Fashola gives condition for APC to retain power in 2023
The Minister of Works and Housing, Babatunde Fashola has given the condition under which the ruling All Progressives Congress (APC) can retain power in 2023.
He disclosed this during an interaction with journalists covering the party’s activities in Abuja on Tuesday.
The APC-led Federal Government has come under intense criticism in recent times over worsening insecurity, fuel pump price increase, food price inflation, the clampdown on peaceful #EndSARS protests, among others.
However, the minister said that the party can retain power if it keeps its promises to Nigerians.
“To retain power in 2023, certainly if we keep our promises, is that simple. That’s politics.
“If you do what you said you will do even if you don’t do 100 per cent and they see that you are making progress, they will even want you to finish something you started,” Fashola said.
He also urged political parties that entered agreements to zone certain positions to honour such agreements.
The former Lagos State Governor said that even when the agreements were not written, it was only honourable for those who struck agreements abide by them.
“First let’s talk about law, let’s talk about agreement, the law is the Constitution. The Constitution decides the age at which you can contest certain offices and there is nothing in the Constitution that says zoning. All are political parties, political parties are clubs where you write agreements just like a social club and we can decide that it is the youngest person who will be the Chairman of the Club or we can decide that it is the oldest person or the next female or the next male, that is the matter of agreement between people.
“But the Constitution that sets up the climate of political parties’ formation does not prescribe zoning. The truth is that what makes an agreement specification is the honour in which it is made, not whether it is written. If it was written there would be no Court cases of breach of contract because it’s a document that is written and signed that goes to court.

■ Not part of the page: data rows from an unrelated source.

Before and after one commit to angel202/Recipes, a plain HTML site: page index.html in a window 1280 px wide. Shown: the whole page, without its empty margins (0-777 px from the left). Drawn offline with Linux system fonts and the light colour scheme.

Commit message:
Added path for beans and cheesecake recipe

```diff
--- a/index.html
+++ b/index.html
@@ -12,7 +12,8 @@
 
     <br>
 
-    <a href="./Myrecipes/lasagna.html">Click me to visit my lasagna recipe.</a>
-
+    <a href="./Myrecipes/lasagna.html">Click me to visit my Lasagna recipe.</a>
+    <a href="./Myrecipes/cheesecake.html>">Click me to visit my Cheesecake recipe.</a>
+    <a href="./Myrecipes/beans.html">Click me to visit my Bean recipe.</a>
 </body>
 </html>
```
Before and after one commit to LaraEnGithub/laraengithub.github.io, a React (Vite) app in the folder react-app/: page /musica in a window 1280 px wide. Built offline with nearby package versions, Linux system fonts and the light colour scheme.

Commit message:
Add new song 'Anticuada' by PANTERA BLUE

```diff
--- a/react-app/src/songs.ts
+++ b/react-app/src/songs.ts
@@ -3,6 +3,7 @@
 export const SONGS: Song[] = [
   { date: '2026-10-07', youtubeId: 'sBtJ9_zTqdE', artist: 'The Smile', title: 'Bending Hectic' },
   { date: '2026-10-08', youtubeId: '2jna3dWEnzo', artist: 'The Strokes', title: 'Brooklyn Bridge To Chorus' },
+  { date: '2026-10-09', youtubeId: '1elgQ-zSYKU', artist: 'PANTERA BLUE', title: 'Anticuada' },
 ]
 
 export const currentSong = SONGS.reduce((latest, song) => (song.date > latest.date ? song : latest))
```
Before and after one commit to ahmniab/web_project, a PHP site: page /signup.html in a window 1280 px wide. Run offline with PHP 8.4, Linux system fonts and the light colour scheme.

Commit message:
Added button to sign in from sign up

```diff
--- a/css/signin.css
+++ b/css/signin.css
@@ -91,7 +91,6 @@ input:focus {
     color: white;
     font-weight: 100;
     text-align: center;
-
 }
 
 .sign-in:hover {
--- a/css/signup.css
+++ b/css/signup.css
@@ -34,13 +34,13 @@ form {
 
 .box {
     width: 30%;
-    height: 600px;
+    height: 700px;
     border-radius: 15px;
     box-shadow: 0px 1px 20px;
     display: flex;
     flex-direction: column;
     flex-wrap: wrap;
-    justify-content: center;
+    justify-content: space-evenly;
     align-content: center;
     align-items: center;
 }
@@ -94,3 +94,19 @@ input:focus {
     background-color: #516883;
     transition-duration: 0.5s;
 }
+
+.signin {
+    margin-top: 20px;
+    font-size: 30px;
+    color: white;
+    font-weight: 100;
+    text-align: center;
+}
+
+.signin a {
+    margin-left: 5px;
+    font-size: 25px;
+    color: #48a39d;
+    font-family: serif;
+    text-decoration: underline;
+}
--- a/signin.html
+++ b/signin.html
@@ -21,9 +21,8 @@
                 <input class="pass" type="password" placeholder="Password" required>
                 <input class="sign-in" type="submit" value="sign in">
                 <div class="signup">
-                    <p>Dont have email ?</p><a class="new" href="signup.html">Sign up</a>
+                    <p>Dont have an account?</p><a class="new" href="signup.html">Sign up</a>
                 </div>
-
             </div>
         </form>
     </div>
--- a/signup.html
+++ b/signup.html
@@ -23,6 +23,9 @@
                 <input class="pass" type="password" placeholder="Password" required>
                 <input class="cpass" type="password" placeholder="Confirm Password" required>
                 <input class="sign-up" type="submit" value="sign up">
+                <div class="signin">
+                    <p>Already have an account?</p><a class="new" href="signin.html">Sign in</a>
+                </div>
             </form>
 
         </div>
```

“But the private agreement you make with your brother and sister can be breached, (it) is honour,” Fashola said.